* [LISTED ENTRIES]:
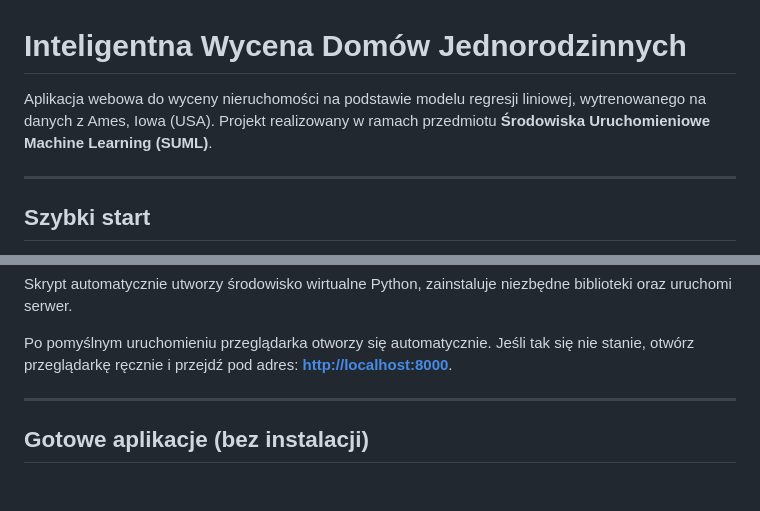
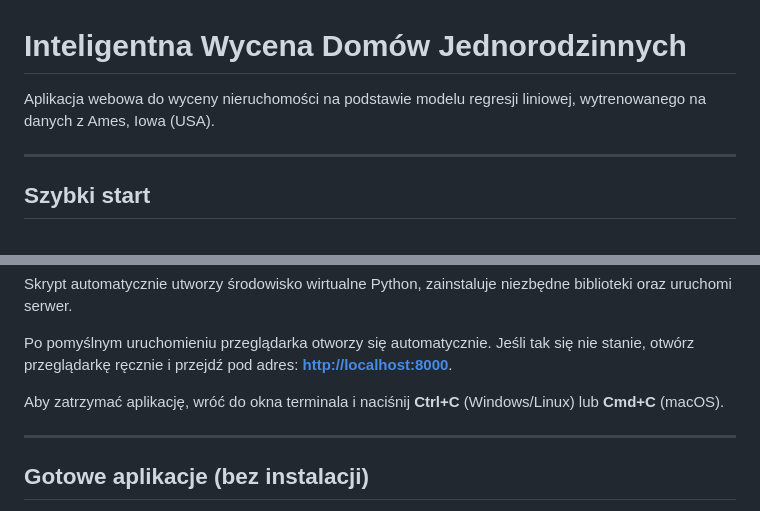
Before and after one commit to Albertjurkowski/suml_projekt, a Markdown page: README.md, 2 parts joined by grey strips. GitHub-like rendering; blank space fills up the shorter version.

```diff
--- a/README.md
+++ b/README.md
@@ -1,6 +1,6 @@
 # Inteligentna Wycena Domów Jednorodzinnych
 
-Aplikacja webowa do wyceny nieruchomości na podstawie modelu regresji liniowej, wytrenowanego na danych z Ames, Iowa (USA). Projekt realizowany w ramach przedmiotu **Środowiska Uruchomieniowe Machine Learning (SUML)**.
+Aplikacja webowa do wyceny nieruchomości na podstawie modelu regresji liniowej, wytrenowanego na danych z Ames, Iowa (USA).
 
 ---
 
@@ -26,6 +26,8 @@ Aby uruchomić aplikację, wykonaj następujące kroki:
 Skrypt automatycznie utworzy środowisko wirtualne Python, zainstaluje niezbędne biblioteki oraz uruchomi serwer.
 
 Po pomyślnym uruchomieniu przeglądarka otworzy się automatycznie. Jeśli tak się nie stanie, otwórz przeglądarkę ręcznie i przejdź pod adres: **[http://localhost:8000](http://localhost:8000)**.
+
+Aby zatrzymać aplikację, wróć do okna terminala i naciśnij **Ctrl+C** (Windows/Linux) lub **Cmd+C** (macOS).
 
 ---
 
```
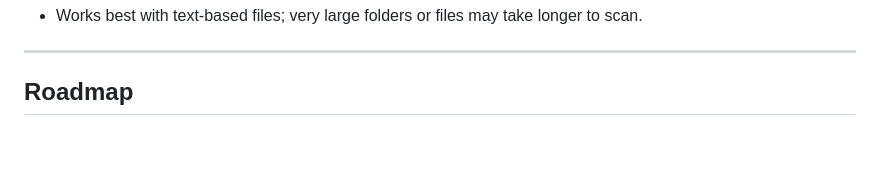
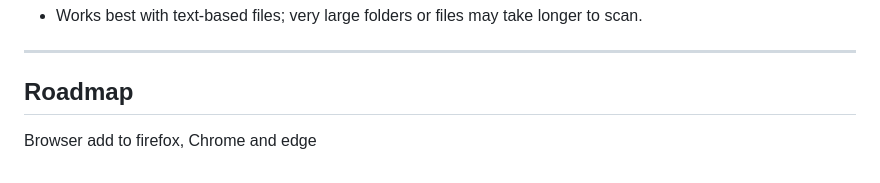
Before and after one commit to fardinbarashi/psGuiTextTrace, a Markdown page: README.md, the part around the change. GitHub-like rendering; blank space fills up the shorter version.

```diff
--- a/README.md
+++ b/README.md
@@ -113,3 +113,4 @@ Enable **Use Regex** before using regex patterns, and make sure the pattern is v
 ---
 
 ## Roadmap
+Browser add to firefox, Chrome and edge
```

* [ABOUT THIS EXERCISE]:
The expected result is the material restated word for word, minus any picture.

* [TASK RESULT]:
Before and after one commit to Albertjurkowski/suml_projekt, a Markdown page: README.md, 2 parts joined by grey strips. GitHub-like rendering; blank space fills up the shorter version.

```diff
--- a/README.md
+++ b/README.md
@@ -1,6 +1,6 @@
 # Inteligentna Wycena Domów Jednorodzinnych
 
-Aplikacja webowa do wyceny nieruchomości na podstawie modelu regresji liniowej, wytrenowanego na danych z Ames, Iowa (USA). Projekt realizowany w ramach przedmiotu **Środowiska Uruchomieniowe Machine Learning (SUML)**.
+Aplikacja webowa do wyceny nieruchomości na podstawie modelu regresji liniowej, wytrenowanego na danych z Ames, Iowa (USA).
 
 ---
 
@@ -26,6 +26,8 @@ Aby uruchomić aplikację, wykonaj następujące kroki:
 Skrypt automatycznie utworzy środowisko wirtualne Python, zainstaluje niezbędne biblioteki oraz uruchomi serwer.
 
 Po pomyślnym uruchomieniu przeglądarka otworzy się automatycznie. Jeśli tak się nie stanie, otwórz przeglądarkę ręcznie i przejdź pod adres: **[http://localhost:8000](http://localhost:8000)**.
+
+Aby zatrzymać aplikację, wróć do okna terminala i naciśnij **Ctrl+C** (Windows/Linux) lub **Cmd+C** (macOS).
 
 ---
 
```
Before and after one commit to fardinbarashi/psGuiTextTrace, a Markdown page: README.md, the part around the change. GitHub-like rendering; blank space fills up the shorter version.

```diff
--- a/README.md
+++ b/README.md
@@ -113,3 +113,4 @@ Enable **Use Regex** before using regex patterns, and make sure the pattern is v
 ---
 
 ## Roadmap
+Browser add to firefox, Chrome and edge
```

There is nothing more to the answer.